My first experience of a free walking tour was at Strassbourg, a city in the eastern part of France (called the Alsace Region). Located not far from the Rhine river which separates the German-French border, one can arrive here from Germany by train (typically French high-speed TGVs or the German ICEs/ICs) as well as by intercity bus services from operators such as FlixBus. The city has repeatedly come under German rule in the past and the effects of this is quite noticeable. Owing to this and the European Union’s relaxed border controls, it would be no surprise if one momentarily forgets being in a different country. There is even a tram which operates between Strasbourg in France and Kehl in Germany across the Rhein river. One can also cycle or walk across the bridge/border.
The tour starts from the Strasbourg Cathedral and it is easy to notice the sign ‘Happy Strasbourg Tours’ on top of a staff peeping over all heads. The tour guide Gabriel is a local and yet spoke English with hardly a trace of the French accent. Our guide was cheerful, interactive and fun to listen to. He did not pass an opportunity to direct jolly remarks at the Germans in the group. Yet when he went on to narrate the story of the World Wars, he was sensible enough to convey the city’s history without causing the slightest discomfort to the participants. No booking is required to participate in the tour. The walking is steady-paced and covers a distance that is unlikely to tire one out.
The free walking tour at Nuremberg from Dorian, a local student who offers the tours on specific days, turned out to be a diverse group with many American tourists signing up for the tour. Considering the large number of participants, it is recommended to sign up for this in advance. In a sarcastic yet subtle manner, Dorian was prompt in conveying how Nuremberg losing its importance as an independent province and being sidelined by Munich after annexure to the Bavarian region, remains a cause of contempt among the locals. (Such history trivia are more relevant for sports fans, typically Football).
Part of the tour guide’s narration was about the last rally of the Nazis in the city before WW2 was officially declared, the Nuremberg trials that followed post war and how the city subsequently also became home to a monument dedicated to Human Rights, which in later years paved way to the United Nations’ Universal Declaration of Human Rights. Dorian mentioned about the underground beer cellars of the city saving many city residents, including his own grandfather, from the bombings of WW2 and attributed it as yet another reason to drink beer.
A scaled version of older Zurich
The third free walking tour in Zurich’s Altstadt turned out to be more tiring with unluckily a summer heat wave raising mercury levels over most of western Europe in early August. Still the free drinking water available at the numerous fountains of the city turned out to be a huge relief.

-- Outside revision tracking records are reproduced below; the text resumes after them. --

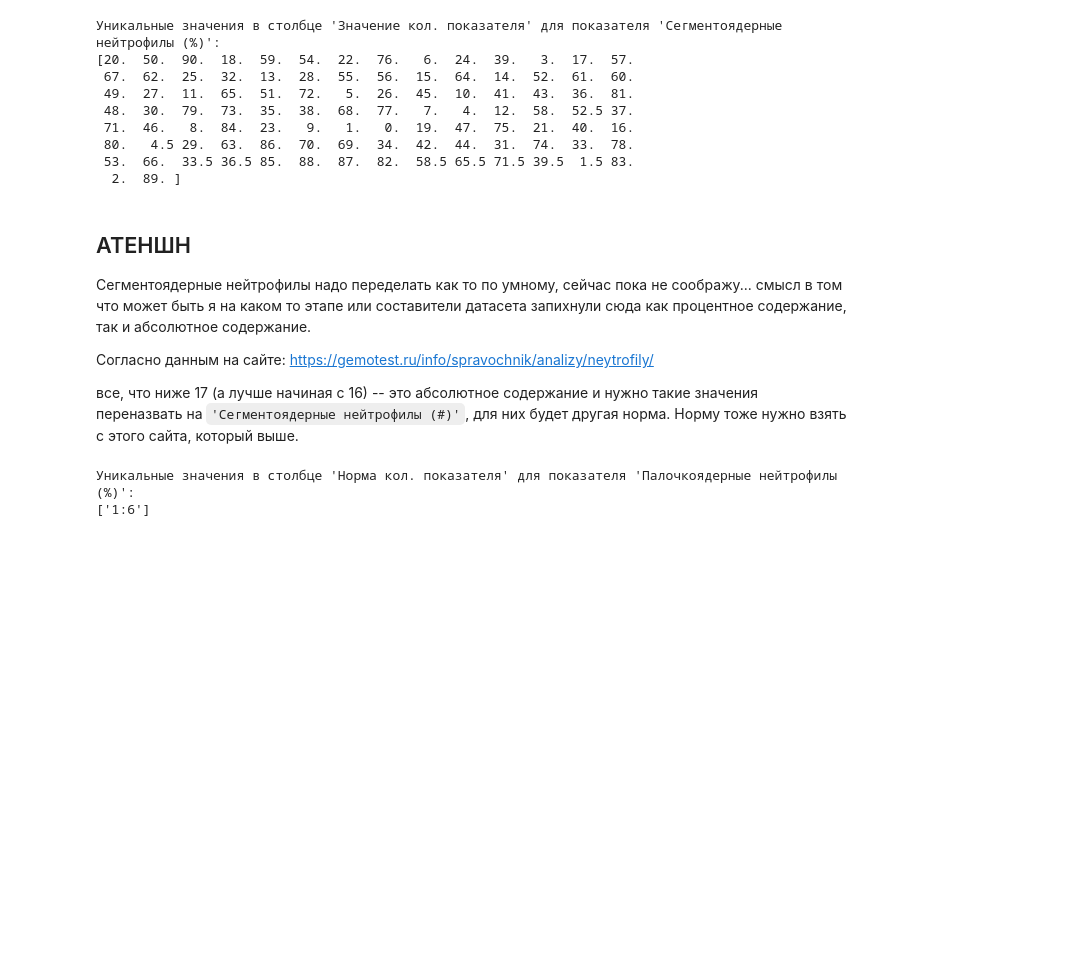
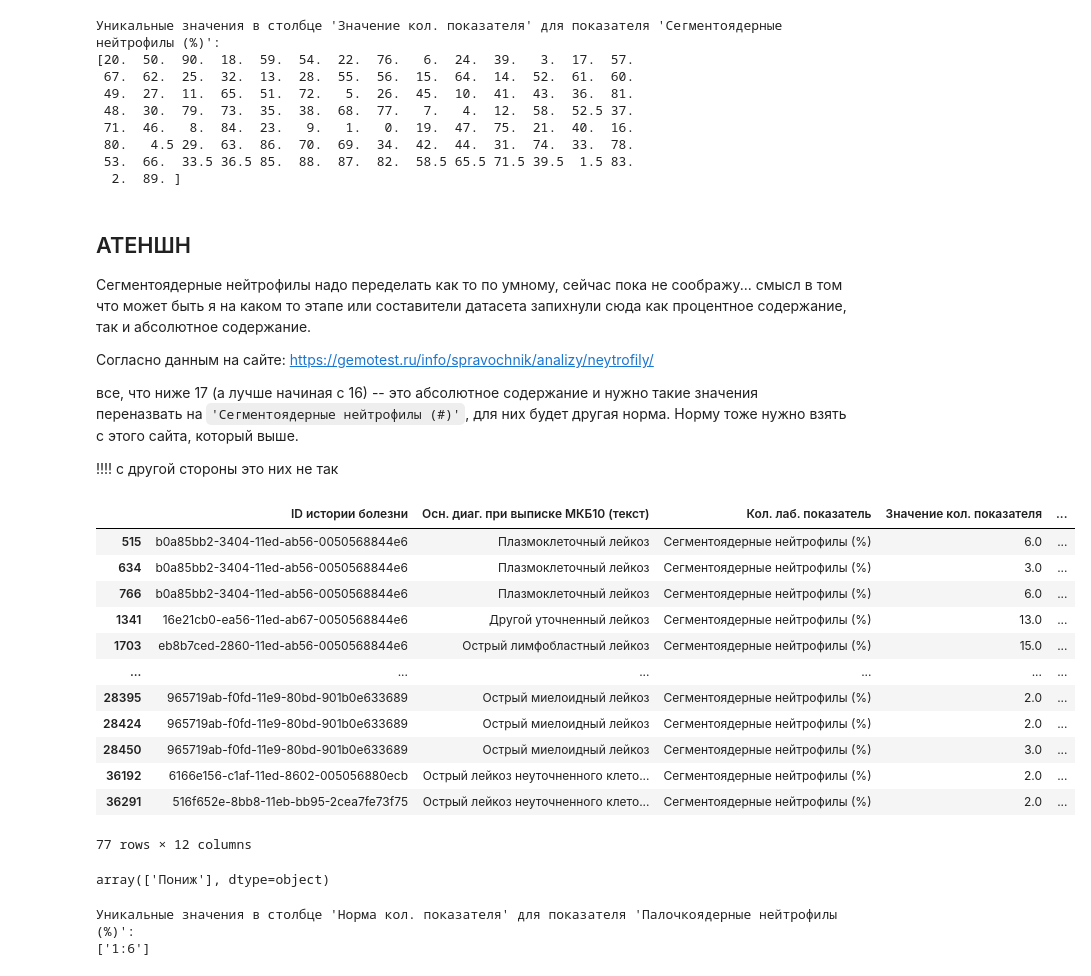
Before and after one commit to ekaterinakaz4255/hakaton_blood_classification, a Jupyter notebook: clear_preprocessing.ipynb, the cells around one changed output. Drawn from its saved outputs; the diff is of its cells as text; code cells hidden in the pictures; blank space fills up the shorter version.

```diff
--- a/clear_preprocessing.ipynb
+++ b/clear_preprocessing.ipynb
@@ -2110,6 +2110,33 @@ print(unique_znach_seg_neu)
 Согласно данным на сайте: https://gemotest.ru/info/spravochnik/analizy/neytrofily/
 
 все, что ниже 17 (а лучше начиная с 16) -- это абсолютное содержание и нужно такие значения переназвать на `'Сегментоядерные нейтрофилы (#)'`, для них будет другая норма. Норму тоже нужно взять с этого сайта, который выше.
+
+
+!!!! с другой стороны это них не так
+# %%
+# Фильтруем строки, где 'Кол. лаб. показатель' равен 'Сегментоядерные нейтрофилы (%)' и 'Значение кол. показателя' меньше 17
+filtered_df = df[(df['Кол. лаб. показатель'] == 'Сегментоядерные нейтрофилы (%)') & (df['Значение кол. показателя'] < 17)]
+filtered_df
+# %% [output]
+|  | ID истории болезни | Осн. диаг. при выписке МКБ10 (текст) | Кол. лаб. показатель | Значение кол. показателя | ... |
+| 515 | b0a85bb2-3404-11ed-ab56-0050568844e6 | Плазмоклеточный лейкоз | Сегментоядерные нейтрофилы (%) | 6.0 | ... |
+| 634 | b0a85bb2-3404-11ed-ab56-0050568844e6 | Плазмоклеточный лейкоз | Сегментоядерные нейтрофилы (%) | 3.0 | ... |
+| 766 | b0a85bb2-3404-11ed-ab56-0050568844e6 | Плазмоклеточный лейкоз | Сегментоядерные нейтрофилы (%) | 6.0 | ... |
+| 1341 | 16e21cb0-ea56-11ed-ab67-0050568844e6 | Другой уточненный лейкоз | Сегментоядерные нейтрофилы (%) | 13.0 | ... |
+| 1703 | eb8b7ced-2860-11ed-ab56-0050568844e6 | Острый лимфобластный лейкоз | Сегментоядерные нейтрофилы (%) | 15.0 | ... |
+| ... | ... | ... | ... | ... | ... |
+| 28395 | 965719ab-f0fd-11e9-80bd-901b0e633689 | Острый миелоидный лейкоз | Сегментоядерные нейтрофилы (%) | 2.0 | ... |
+| 28424 | 965719ab-f0fd-11e9-80bd-901b0e633689 | Острый миелоидный лейкоз | Сегментоядерные нейтрофилы (%) | 2.0 | ... |
+| 28450 | 965719ab-f0fd-11e9-80bd-901b0e633689 | Острый миелоидный лейкоз | Сегментоядерные нейтрофилы (%) | 3.0 | ... |
+| 36192 | 6166e156-c1af-11ed-8602-005056880ecb | Острый лейкоз неуточненного клето... | Сегментоядерные нейтрофилы (%) | 2.0 | ... |
+| 36291 | 516f652e-8bb8-11eb-bb95-2cea7fe73f75 | Острый лейкоз неуточненного клето... | Сегментоядерные нейтрофилы (%) | 2.0 | ... |
+77 rows × 12 columns
+# %%
+# Получаем уникальные значения в столбце 'Флаг нормы кол. показателя' для отфильтрованных строк
+unique_flags = filtered_df['Флаг нормы кол. показателя'].unique()
+unique_flags
+# %% [output]
+array(['Пониж'], dtype=object)
 # %%
 pal_neu_df = df[df['Кол. лаб. показатель'] == 'Палочкоядерные нейтрофилы (%)']
 unique_pal_neu = pal_neu_df['Норма кол. показателя'].unique()
```
Also changed, not shown: parts of 10 cells of this notebook.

The story about how watches were the only ornaments allowed to be worn by the church a few centuries ago ultimately leading to today’s world famous Swiss watch brands was unique.
As an additional tip, since it is possible that Euros may not be accepted everywhere, holding a mutli-currency travel card to withdraw Swiss Francs can prove helpful.
Despite being a free tour, all the tour guides were quite dedicated, well-planned, punctual and had a good sense of humor making the tour as worthy as a paid one or even better. After the tour, the guides are ready to offer travel advice or recommend shops/restaurants/things to do without coercing anyone into particular choice.
And of course while it is free, participants are welcome to tip the guides willingly at the end of the tour based on how satisfied they were. Be assured that the guides will not force participants into tipping them. So rather than paying for a tour and then questioning its worth, here its about undertaking the tour and paying for the performance, if interested to. To me, it sounds reasonable and even perhaps along the lines of The Bhagavad Gita about doing one’s karma and accepting whatever maybe the outcome.